The furore centers on Jung's immediate claims following the Sept. 4 airstrike that no civilians had been killed. At the time, he announced that it was only members of the Taliban who had been killed when a German colonel called in a US air strike on two tankers that had been seized by the insurgents in Kunduz, near a German military base. However, it has subsequently emerged that civilians were most likely among the victims, with estimates ranging from 17 to 142 casualties.
Jung said on Thursday that he had told the public and parliament what he knew at the time regarding the events in Afghanistan. But a Thursday report in the tabloid Bild suggested that reports about civilian casualties had reached his ministry by the evening of Sept. 4, reports that he then forwarded to NATO headquarters.

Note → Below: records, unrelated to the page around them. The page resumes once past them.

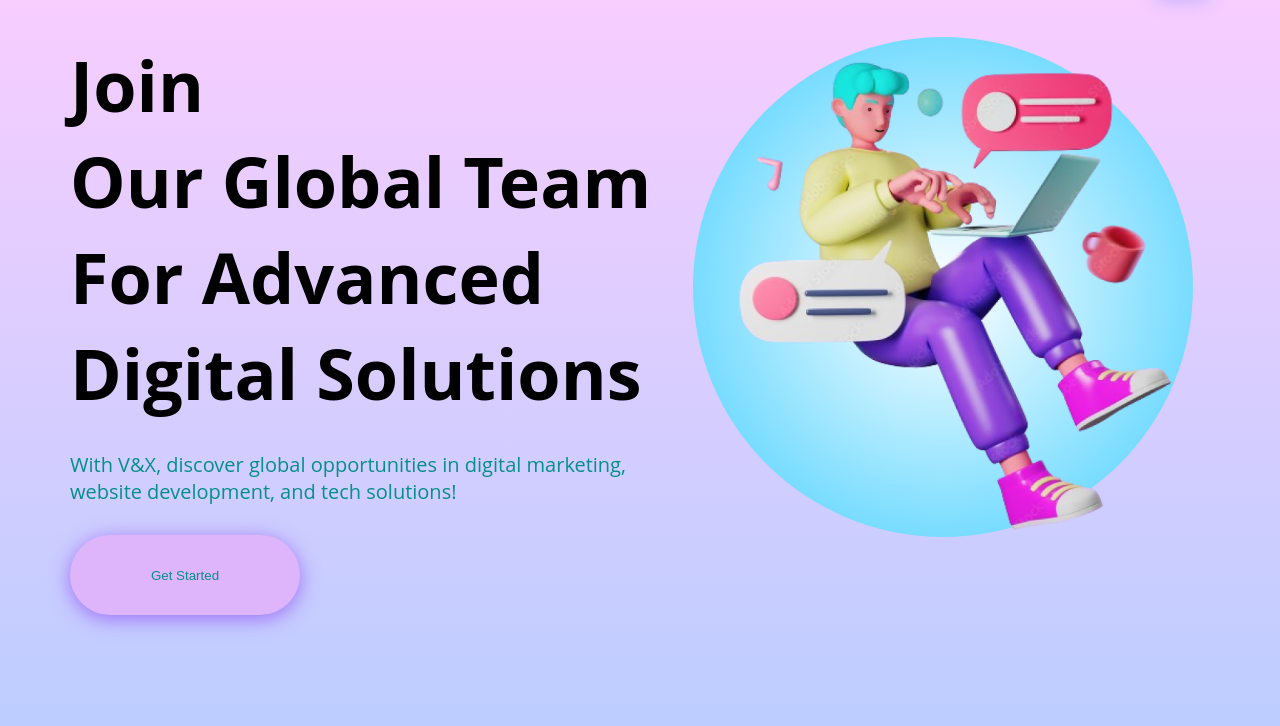
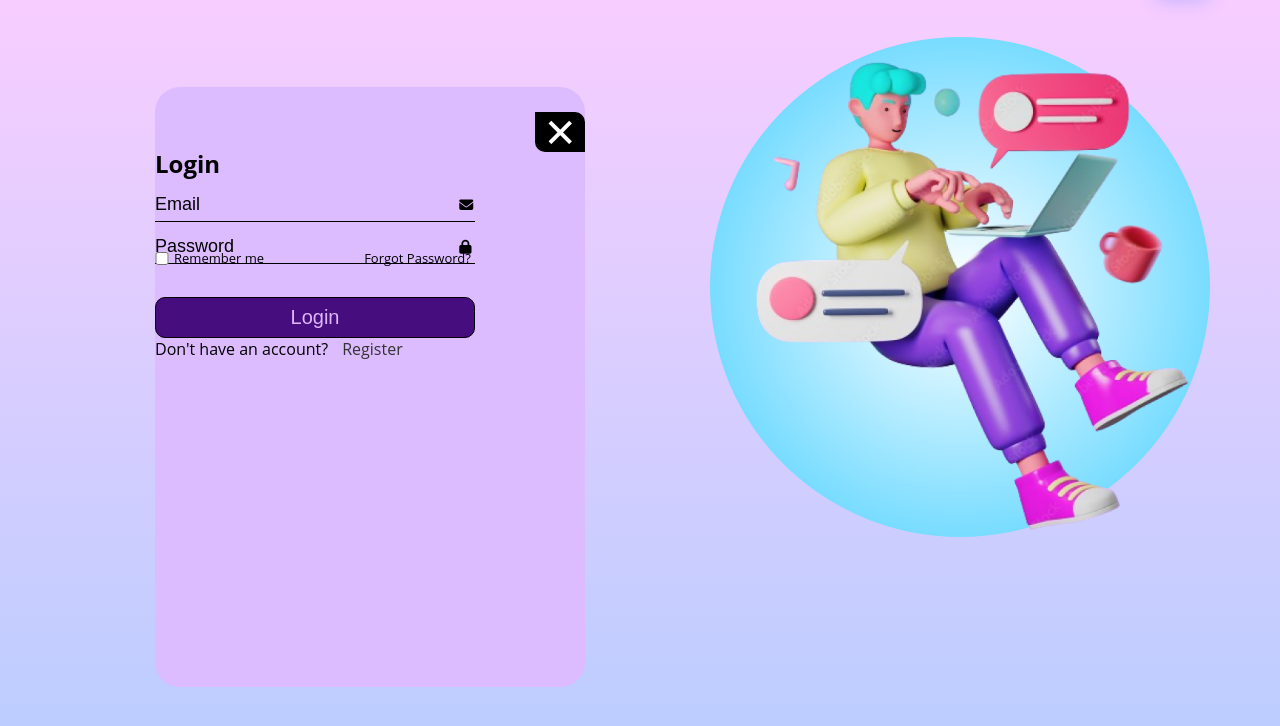
Before and after one commit to moundirb/login_page, a plain HTML site: page code/index.html in a window 1280 px wide. Both pictures are taken after a click on the button "LOGIN". Shown: the part 40-766 px from the top of the page. Drawn offline with Linux system fonts and the light colour scheme.

Commit message:
add scripts and the login, register example cards (they missing style lost when added to the main index.html , )

```diff
--- a/code/index.html
+++ b/code/index.html
@@ -47,7 +47,7 @@
         </div>
         <div class="login-section">
           <p><a href="">TRY FREE</a></p>
-          <div><button >LOGIN</button></div>
+          <div><button onclick="showLoginPopup()">LOGIN</button></div>
         </div>
       </header>
       <!-- end of header-->
@@ -55,8 +55,31 @@
       <div class="main">
         <!-- start left section  -->
         <!-- here u modify for login card  -->
-<!--            <div class="box" id="register">
-     <p class="close">&#10005;</p>
+
+        <!-- register card ------------------------------------------------------->
+      <section class="box" id="register-popup" style="display: none;">
+     <p class="close" onclick="closePopup('register-popup')">&#10005;</p>
+     <p class="login">Register</p>
+     <div class="field">
+       <input class="email" type="text" placeholder="Email">
+       <i class="fa-solid fa-envelope"></i>
+     </div>
+     <div class="field">
+       <input class="password" type="text" placeholder="Password">
+       <i class="fa-solid fa-lock"></i>
+     </div>
+     <div class="check-box">
+       <input type="checkbox" id="">
+       <span class="one">Agree</span>
+     </div>
+     <button class="login-button">register</button>
+     <p class="register">You have an account? <a href="#" onclick="showLoginPopup()">Login</a></p>
+      </section>
+   <!-- end of  register card ---------------------------------------- -->
+
+   <!-- login card --------------------------------------------->
+           <section class="box"id="login-popup" style="display: none;">
+     <p class="close" onclick="closePopup('login-popup')">&#10005;</p>
      <p class="login">Login</p>
      <div class="field">
        <input class="email" type="text" placeholder="Email">
@@ -72,31 +95,13 @@
        <span class="two">Forgot Password?</span>
      </div>
      <button class="login-button">Login</button>
-     <p class="register">Don't have an account? <a href="">Register</a></p>
+     <p class="register">Don't have an account? <a href="#"  onclick="showRegisterPopup()">Register</a></p>
 
-   </div>
-           <div class="box" id="login">
-     <p class="close">&#10005;</p>
-     <p class="login">Login</p>
-     <div class="field">
-       <input class="email" type="text" placeholder="Email">
-       <i class="fa-solid fa-envelope"></i>
-     </div>
-     <div class="field">
-       <input class="password" type="text" placeholder="Password">
-       <i class="fa-solid fa-lock"></i>
-     </div>
-     <div class="check-box">
-       <input type="checkbox" id="">
-       <span class="one">Remember me</span>
-       <span class="two">Forgot Password?</span>
-     </div>
-     <button class="login-button">Login</button>
-     <p class="register">Don't have an account? <a href="">Register</a></p>
+           </section>
+   <!-- end of login card -------------------------------------------->
 
-   </div> -->
 
-        <section class="left-section" id="home">
+        <section class="left-section" id="home-section">
           <h4>
             Join<br />
             Our Global Team For Advanced Digital Solutions
@@ -105,7 +110,7 @@
             With V&X, discover global opportunities in digital marketing,
             website development, and tech solutions!
           </p>
-          <button >Get Started</button>
+          <button onclick="showLoginPopup()">Get Started</button>
         </section>
         <!-- end left section  -->
         <section class="right-section">
--- a/code/scripts/script.js
+++ b/code/scripts/script.js
@@ -0,0 +1,16 @@
+function showLoginPopup() {
+  document.getElementById('home-section').style.display = 'none';
+  document.getElementById('login-popup').style.display = 'block';
+  document.getElementById('register-popup').style.display = 'none';
+
+}
+
+function showRegisterPopup() {
+  document.getElementById('login-popup').style.display = 'none';
+  document.getElementById('register-popup').style.display = 'block';
+}
+
+function closePopup(popupId) {
+  document.getElementById(popupId).style.display = 'none';
+  document.getElementById('home-section').style.display = 'block';
+}
```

He claimed on Thursday that he did not read the report before sending it further and had not knowingly lied to the German public and parliament.
The report quoted by Bild stated that "six patients aged from 10 to 20 years" lay in a hospital in Kunduz. There was also talk of the bodies of two teenagers. At the time Jung said that the German military had no knowledge of any civilian casualties. On Sept. 8 he quoted to parliament from a report from the Bundeswehr to Operational Command which included a letter sent by the Governor of Kunduz to Afghan President Hamid Karzai stating that all the dead belonged to the Taliban. On Thursday Jung once again referred to this report that included the letter.
Gregor Gysi, leader of the far-left Left Party, was quick to attack the former defense minister for this. "How can you release something, without having read it?" he asked. "What criteria do you use to release them?" On Friday Bild asked "Can it really be possible that only one of these reports reached Jung -- but that all the other (critical) reports did not?"
The debacle has made things difficult for Germany's new Defense Minister Karl-Theodor zu Guttenberg. He is reported to have "exploded" when he first learned of the report -- when he was contacted by Bild on Wednesday for a comment. He immediately called in the General Inspector Schneidhan to see if he was aware of the report. Once it was clear that he had known about it, there was little choice but for him to resign. Peter Wichert, the deputy defense minister, was also fired.
Guttenberg was in effect left hanging by his staff. After coming into office, the young minister had quickly said he regretted any civilian casualties but stated that, having seen the NATO report into the incident, the air strike had been "appropriate militarily." He now says he may have to reassess that statement.
It is now appears that the Bundestag's defense committee will establish a parliamentary investigation into the affair. On Friday, ahead of a special sitting of the defense committee, Guttenberg promised full cooperation with any enquiry.
On Friday afternoon it was announced that current Family Minister Ursula von der Leyen is to take over at the Labor Ministry. She will be replaced by the relatively unknown Kristina Köhler at the Family Ministry.